Top of Entries provided
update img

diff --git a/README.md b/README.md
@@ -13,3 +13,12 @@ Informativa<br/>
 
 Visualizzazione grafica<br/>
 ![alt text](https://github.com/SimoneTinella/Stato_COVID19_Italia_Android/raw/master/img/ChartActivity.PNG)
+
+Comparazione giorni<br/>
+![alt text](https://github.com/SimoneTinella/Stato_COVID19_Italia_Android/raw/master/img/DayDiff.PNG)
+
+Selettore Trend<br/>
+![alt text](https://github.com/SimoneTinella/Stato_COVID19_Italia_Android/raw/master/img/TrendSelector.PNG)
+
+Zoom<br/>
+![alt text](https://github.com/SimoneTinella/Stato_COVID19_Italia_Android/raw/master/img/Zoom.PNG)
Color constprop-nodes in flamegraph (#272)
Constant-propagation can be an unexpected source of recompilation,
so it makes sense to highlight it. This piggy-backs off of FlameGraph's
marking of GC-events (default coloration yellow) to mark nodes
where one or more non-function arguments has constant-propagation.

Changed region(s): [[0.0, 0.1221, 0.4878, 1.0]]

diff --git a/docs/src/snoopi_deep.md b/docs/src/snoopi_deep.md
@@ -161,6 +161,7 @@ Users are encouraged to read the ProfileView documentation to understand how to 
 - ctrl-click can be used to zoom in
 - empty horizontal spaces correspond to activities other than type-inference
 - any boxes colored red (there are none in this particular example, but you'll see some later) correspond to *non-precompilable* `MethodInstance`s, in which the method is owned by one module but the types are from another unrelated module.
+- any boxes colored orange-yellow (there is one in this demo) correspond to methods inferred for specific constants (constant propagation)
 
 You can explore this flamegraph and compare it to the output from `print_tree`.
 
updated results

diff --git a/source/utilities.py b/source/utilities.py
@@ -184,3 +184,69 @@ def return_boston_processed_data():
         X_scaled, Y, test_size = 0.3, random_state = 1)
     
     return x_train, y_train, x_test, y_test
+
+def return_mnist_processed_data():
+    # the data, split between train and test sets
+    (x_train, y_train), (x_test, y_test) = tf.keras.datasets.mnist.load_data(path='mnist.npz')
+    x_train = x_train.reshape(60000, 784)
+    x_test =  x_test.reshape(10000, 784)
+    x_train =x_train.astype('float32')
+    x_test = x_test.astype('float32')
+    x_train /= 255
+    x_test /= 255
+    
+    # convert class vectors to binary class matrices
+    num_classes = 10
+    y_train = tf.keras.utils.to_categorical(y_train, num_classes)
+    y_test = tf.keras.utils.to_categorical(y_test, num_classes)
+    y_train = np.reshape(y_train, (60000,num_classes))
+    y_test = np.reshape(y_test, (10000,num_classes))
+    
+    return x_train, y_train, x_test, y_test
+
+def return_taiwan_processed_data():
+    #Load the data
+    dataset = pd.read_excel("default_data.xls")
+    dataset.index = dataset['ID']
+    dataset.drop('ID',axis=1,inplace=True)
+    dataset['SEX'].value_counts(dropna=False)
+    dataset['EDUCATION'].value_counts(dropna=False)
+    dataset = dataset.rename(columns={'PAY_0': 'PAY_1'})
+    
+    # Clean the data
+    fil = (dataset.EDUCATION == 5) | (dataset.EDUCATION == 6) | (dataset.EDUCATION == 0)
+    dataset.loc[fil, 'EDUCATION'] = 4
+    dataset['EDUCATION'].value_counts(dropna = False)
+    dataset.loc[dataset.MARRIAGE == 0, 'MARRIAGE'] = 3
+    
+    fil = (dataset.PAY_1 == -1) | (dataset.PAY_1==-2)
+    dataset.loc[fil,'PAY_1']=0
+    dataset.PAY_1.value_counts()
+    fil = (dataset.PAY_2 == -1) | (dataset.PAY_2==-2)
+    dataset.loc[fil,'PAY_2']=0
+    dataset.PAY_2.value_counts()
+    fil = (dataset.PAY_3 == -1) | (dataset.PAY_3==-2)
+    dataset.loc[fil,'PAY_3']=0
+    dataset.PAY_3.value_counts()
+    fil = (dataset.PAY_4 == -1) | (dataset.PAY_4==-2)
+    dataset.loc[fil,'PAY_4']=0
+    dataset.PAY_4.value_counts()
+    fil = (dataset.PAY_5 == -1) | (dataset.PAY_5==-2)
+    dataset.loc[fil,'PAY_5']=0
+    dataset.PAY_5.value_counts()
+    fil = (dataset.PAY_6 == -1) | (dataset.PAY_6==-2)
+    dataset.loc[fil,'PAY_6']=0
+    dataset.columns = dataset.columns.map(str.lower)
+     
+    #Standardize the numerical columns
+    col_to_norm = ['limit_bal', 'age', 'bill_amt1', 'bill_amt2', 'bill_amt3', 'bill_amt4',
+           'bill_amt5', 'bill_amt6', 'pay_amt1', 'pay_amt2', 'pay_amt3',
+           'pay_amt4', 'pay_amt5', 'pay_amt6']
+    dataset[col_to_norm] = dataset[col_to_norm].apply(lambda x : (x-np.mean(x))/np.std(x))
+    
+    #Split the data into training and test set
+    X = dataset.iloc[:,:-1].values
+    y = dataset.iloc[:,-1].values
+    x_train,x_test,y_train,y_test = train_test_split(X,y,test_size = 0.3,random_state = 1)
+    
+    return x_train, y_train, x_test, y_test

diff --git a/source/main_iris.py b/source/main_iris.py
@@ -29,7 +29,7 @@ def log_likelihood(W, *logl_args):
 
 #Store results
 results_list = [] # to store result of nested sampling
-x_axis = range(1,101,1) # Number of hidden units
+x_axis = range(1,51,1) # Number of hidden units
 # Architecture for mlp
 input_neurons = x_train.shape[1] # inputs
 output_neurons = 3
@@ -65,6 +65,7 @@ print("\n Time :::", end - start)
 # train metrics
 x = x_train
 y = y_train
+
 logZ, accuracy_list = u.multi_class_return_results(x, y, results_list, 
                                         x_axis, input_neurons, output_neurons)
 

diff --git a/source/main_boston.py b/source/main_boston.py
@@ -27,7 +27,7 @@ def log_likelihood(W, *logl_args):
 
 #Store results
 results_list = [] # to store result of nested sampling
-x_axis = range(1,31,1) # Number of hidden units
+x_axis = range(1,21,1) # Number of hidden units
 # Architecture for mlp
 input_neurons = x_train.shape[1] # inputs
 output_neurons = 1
Bottom of Entries provided
Which lines of the data contain the string "text"? Copy each of them.

 ![alt text](https://github.com/SimoneTinella/Stato_COVID19_Italia_Android/raw/master/img/ChartActivity.PNG)
+![alt text](https://github.com/SimoneTinella/Stato_COVID19_Italia_Android/raw/master/img/DayDiff.PNG)
+![alt text](https://github.com/SimoneTinella/Stato_COVID19_Italia_Android/raw/master/img/TrendSelector.PNG)
+![alt text](https://github.com/SimoneTinella/Stato_COVID19_Italia_Android/raw/master/img/Zoom.PNG)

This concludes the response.